## [Problem description]
Each line of the records containing "address" is to be copied out and returned.

┌──

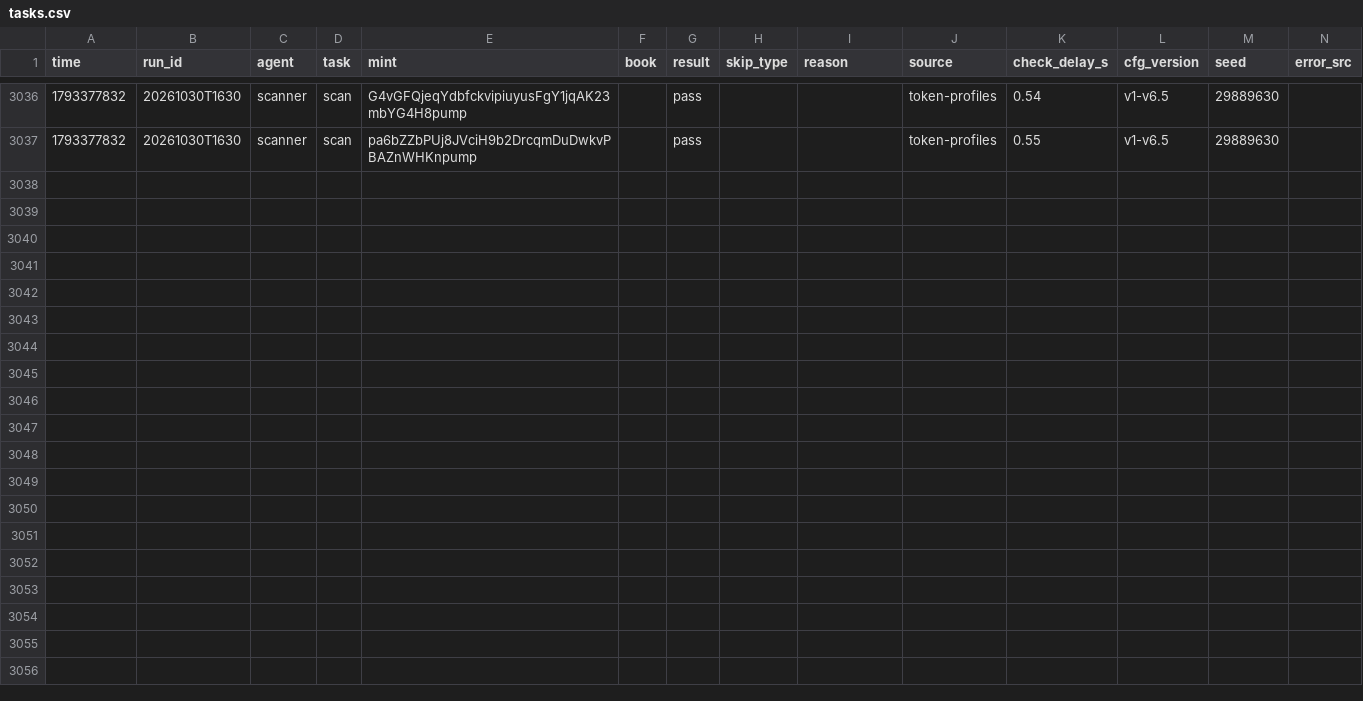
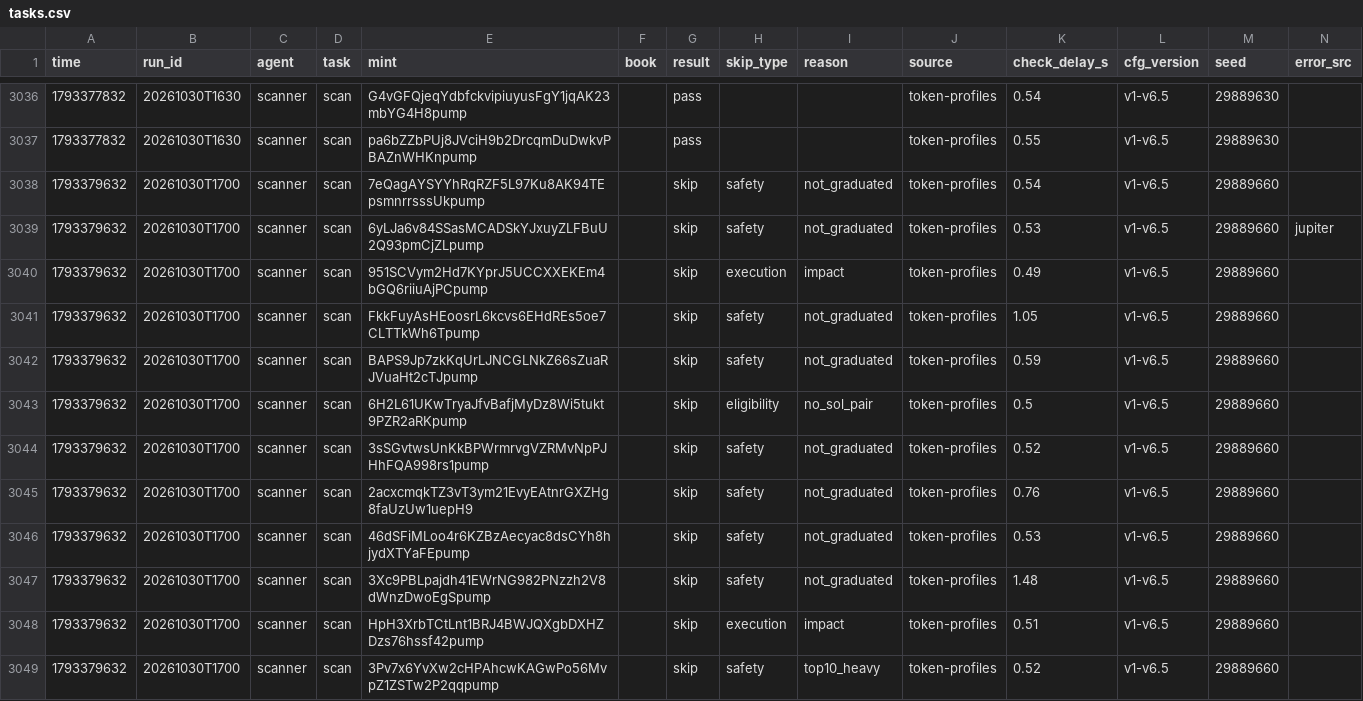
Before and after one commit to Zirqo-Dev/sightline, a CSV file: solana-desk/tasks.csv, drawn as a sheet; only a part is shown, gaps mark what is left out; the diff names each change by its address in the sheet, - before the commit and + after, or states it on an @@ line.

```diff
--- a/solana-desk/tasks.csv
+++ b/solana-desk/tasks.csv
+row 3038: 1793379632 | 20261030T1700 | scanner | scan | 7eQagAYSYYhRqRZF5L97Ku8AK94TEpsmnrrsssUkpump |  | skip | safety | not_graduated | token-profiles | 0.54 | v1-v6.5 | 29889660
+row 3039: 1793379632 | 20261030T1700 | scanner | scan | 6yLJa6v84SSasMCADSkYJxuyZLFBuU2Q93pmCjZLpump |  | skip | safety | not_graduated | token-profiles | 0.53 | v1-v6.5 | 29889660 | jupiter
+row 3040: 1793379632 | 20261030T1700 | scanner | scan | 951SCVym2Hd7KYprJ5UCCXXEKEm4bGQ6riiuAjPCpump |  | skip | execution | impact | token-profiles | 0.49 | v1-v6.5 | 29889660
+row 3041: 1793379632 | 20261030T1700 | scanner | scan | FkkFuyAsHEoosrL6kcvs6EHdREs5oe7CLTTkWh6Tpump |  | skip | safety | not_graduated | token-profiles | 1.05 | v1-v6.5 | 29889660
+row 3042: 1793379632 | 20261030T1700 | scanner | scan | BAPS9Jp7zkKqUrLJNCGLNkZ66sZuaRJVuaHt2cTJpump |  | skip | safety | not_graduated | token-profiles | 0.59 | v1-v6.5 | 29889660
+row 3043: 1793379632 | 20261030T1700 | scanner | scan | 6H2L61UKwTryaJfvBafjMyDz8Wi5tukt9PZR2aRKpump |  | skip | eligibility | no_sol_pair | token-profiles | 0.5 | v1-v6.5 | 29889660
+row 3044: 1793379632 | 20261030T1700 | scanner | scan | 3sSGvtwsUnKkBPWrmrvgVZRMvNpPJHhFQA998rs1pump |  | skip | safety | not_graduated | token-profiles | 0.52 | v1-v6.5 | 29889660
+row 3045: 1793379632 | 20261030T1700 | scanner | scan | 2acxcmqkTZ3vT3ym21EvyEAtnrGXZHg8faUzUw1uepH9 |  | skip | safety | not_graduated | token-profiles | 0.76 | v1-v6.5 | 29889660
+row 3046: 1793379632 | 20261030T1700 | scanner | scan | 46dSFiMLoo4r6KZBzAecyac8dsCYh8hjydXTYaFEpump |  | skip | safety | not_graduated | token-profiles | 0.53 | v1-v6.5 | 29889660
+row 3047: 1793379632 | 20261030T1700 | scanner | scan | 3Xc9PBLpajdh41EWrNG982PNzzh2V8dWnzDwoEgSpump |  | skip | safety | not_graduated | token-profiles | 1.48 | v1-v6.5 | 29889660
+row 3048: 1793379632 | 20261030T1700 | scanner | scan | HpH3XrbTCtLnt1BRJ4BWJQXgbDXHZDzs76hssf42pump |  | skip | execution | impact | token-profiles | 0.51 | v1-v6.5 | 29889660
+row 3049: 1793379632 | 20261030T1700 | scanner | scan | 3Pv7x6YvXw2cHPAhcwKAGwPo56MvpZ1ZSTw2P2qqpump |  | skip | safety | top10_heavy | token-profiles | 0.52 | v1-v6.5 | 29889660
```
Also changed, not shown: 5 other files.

└──
┌──

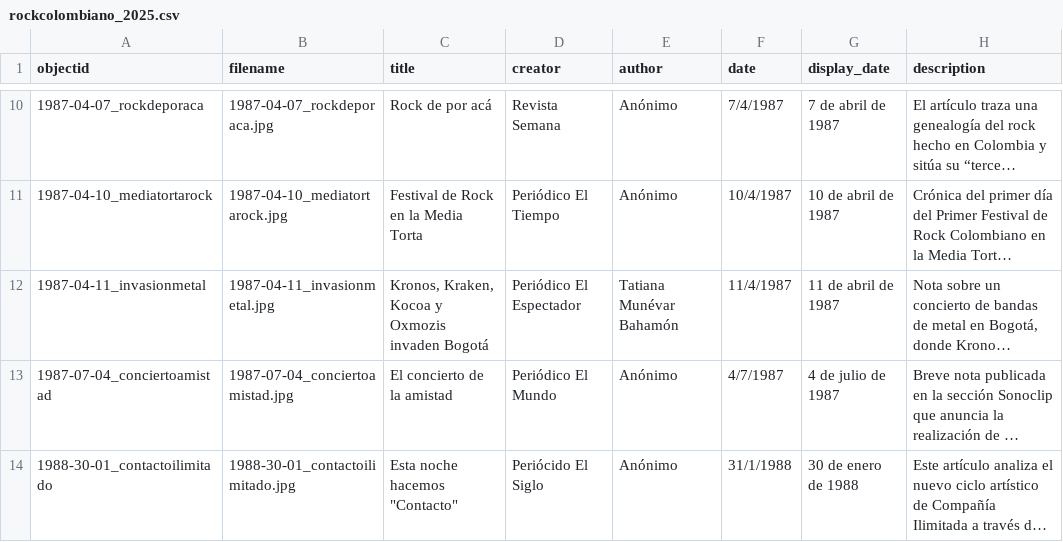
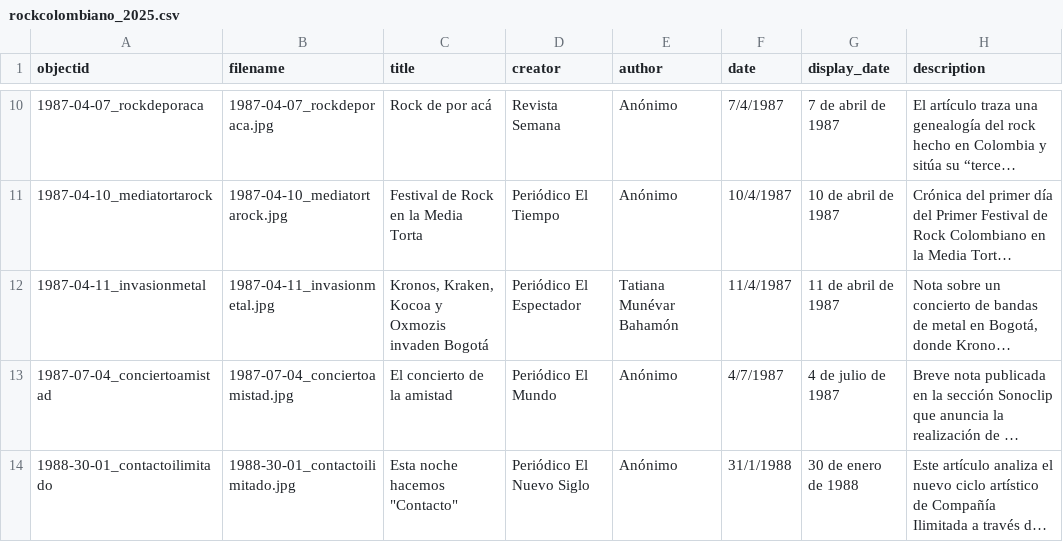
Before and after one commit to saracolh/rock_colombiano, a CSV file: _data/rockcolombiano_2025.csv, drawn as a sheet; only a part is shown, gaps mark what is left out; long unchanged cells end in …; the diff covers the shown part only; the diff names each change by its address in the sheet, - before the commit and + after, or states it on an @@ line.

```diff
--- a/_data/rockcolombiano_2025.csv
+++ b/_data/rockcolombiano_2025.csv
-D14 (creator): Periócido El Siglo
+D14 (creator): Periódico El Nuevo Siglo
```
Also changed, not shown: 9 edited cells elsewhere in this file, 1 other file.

└──

## [Result]
Before and after one commit to Zirqo-Dev/sightline, a CSV file: solana-desk/tasks.csv, drawn as a sheet; only a part is shown, gaps mark what is left out; the diff names each change by its address in the sheet, - before the commit and + after, or states it on an @@ line.
Before and after one commit to saracolh/rock_colombiano, a CSV file: _data/rockcolombiano_2025.csv, drawn as a sheet; only a part is shown, gaps mark what is left out; long unchanged cells end in …; the diff covers the shown part only; the diff names each change by its address in the sheet, - before the commit and + after, or states it on an @@ line.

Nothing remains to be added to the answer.